▸ Data for analysis:
● ● ● ● ●
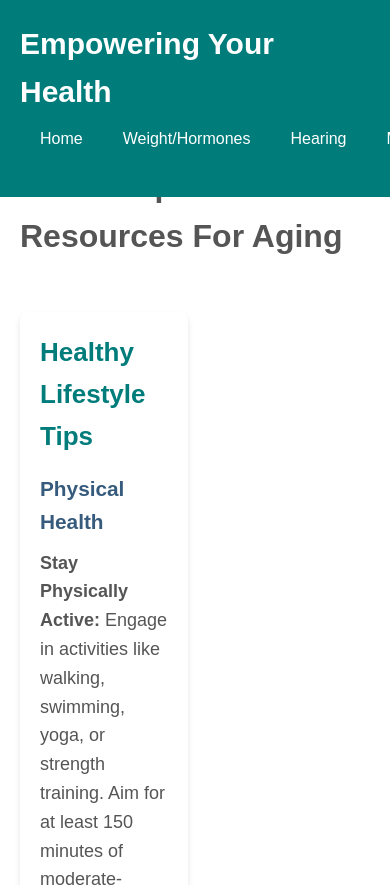
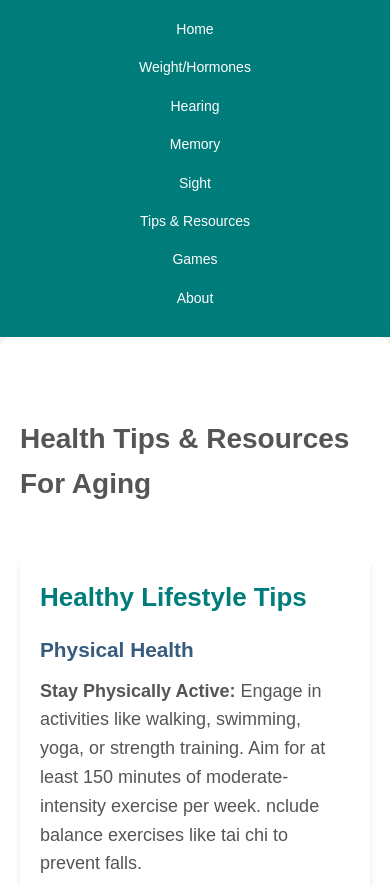
Before and after one commit to Veluna34/empowerHealth, a plain HTML site: page static/tips.html in a window 390 px wide. Shown: the top 885 px of the page. Drawn offline with Linux system fonts and the light colour scheme.

Commit message:
made it visually responsive

```diff
--- a/static/tips.html
+++ b/static/tips.html
@@ -19,6 +19,8 @@
             color: #555;
             padding-top: 80px;
         }
+
+
 
         a {
             text-decoration: none;
@@ -164,6 +166,62 @@
     color:#ffffff;
     text-align: center;
 }
+
+@media (max-width: 768px) {
+
+        .content{
+                margin-left: 0px;
+                width: 100%;
+            }
+
+            @media (max-width: 768px) {
+        .sidebar {
+            display: none;
+        }
+        .content h2 {
+            font-size: 28px;
+        }
+
+        .content{
+                margin-left: 0px;
+                width: 100%;
+            }
+
+            header{
+                position: static;
+                margin-top: -100px;
+            }
+
+        .section-card {
+            width: 100%;
+        }
+
+        header .logo h1{
+                display: none;
+            }
+
+        nav ul {
+            flex-direction: column;
+            align-items: center;
+            padding-top: 10px;
+        }
+
+        nav ul li {
+            font-size: 14px;
+            margin: 8px 0;
+        }
+
+        .eye-chart {
+            font-size: 30px;
+        }
+
+        .size-button {
+            font-size: 16px;
+            padding: 8px 16px;
+        }
+    }
+
+        }
     </style>
 </head>
 <body>
```
Also changed, not shown: static/about.html (+1 -0 lines), static/hearing.html (+17 -10 lines), static/memory.html (+18 -0 lines), static/sight.html (+17 -0 lines), static/weight.html (+15 -9 lines).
● ● ● ● ●
▸ Task item: Please copy every entry exactly, without the pictures.

▸ Answer for this exercise:
Before and after one commit to Veluna34/empowerHealth, a plain HTML site: page static/tips.html in a window 390 px wide. Shown: the top 885 px of the page. Drawn offline with Linux system fonts and the light colour scheme.

Commit message:
made it visually responsive

```diff
--- a/static/tips.html
+++ b/static/tips.html
@@ -19,6 +19,8 @@
             color: #555;
             padding-top: 80px;
         }
+
+
 
         a {
             text-decoration: none;
@@ -164,6 +166,62 @@
     color:#ffffff;
     text-align: center;
 }
+
+@media (max-width: 768px) {
+
+        .content{
+                margin-left: 0px;
+                width: 100%;
+            }
+
+            @media (max-width: 768px) {
+        .sidebar {
+            display: none;
+        }
+        .content h2 {
+            font-size: 28px;
+        }
+
+        .content{
+                margin-left: 0px;
+                width: 100%;
+            }
+
+            header{
+                position: static;
+                margin-top: -100px;
+            }
+
+        .section-card {
+            width: 100%;
+        }
+
+        header .logo h1{
+                display: none;
+            }
+
+        nav ul {
+            flex-direction: column;
+            align-items: center;
+            padding-top: 10px;
+        }
+
+        nav ul li {
+            font-size: 14px;
+            margin: 8px 0;
+        }
+
+        .eye-chart {
+            font-size: 30px;
+        }
+
+        .size-button {
+            font-size: 16px;
+            padding: 8px 16px;
+        }
+    }
+
+        }
     </style>
 </head>
 <body>
```
Also changed, not shown: static/about.html (+1 -0 lines), static/hearing.html (+17 -10 lines), static/memory.html (+18 -0 lines), static/sight.html (+17 -0 lines), static/weight.html (+15 -9 lines).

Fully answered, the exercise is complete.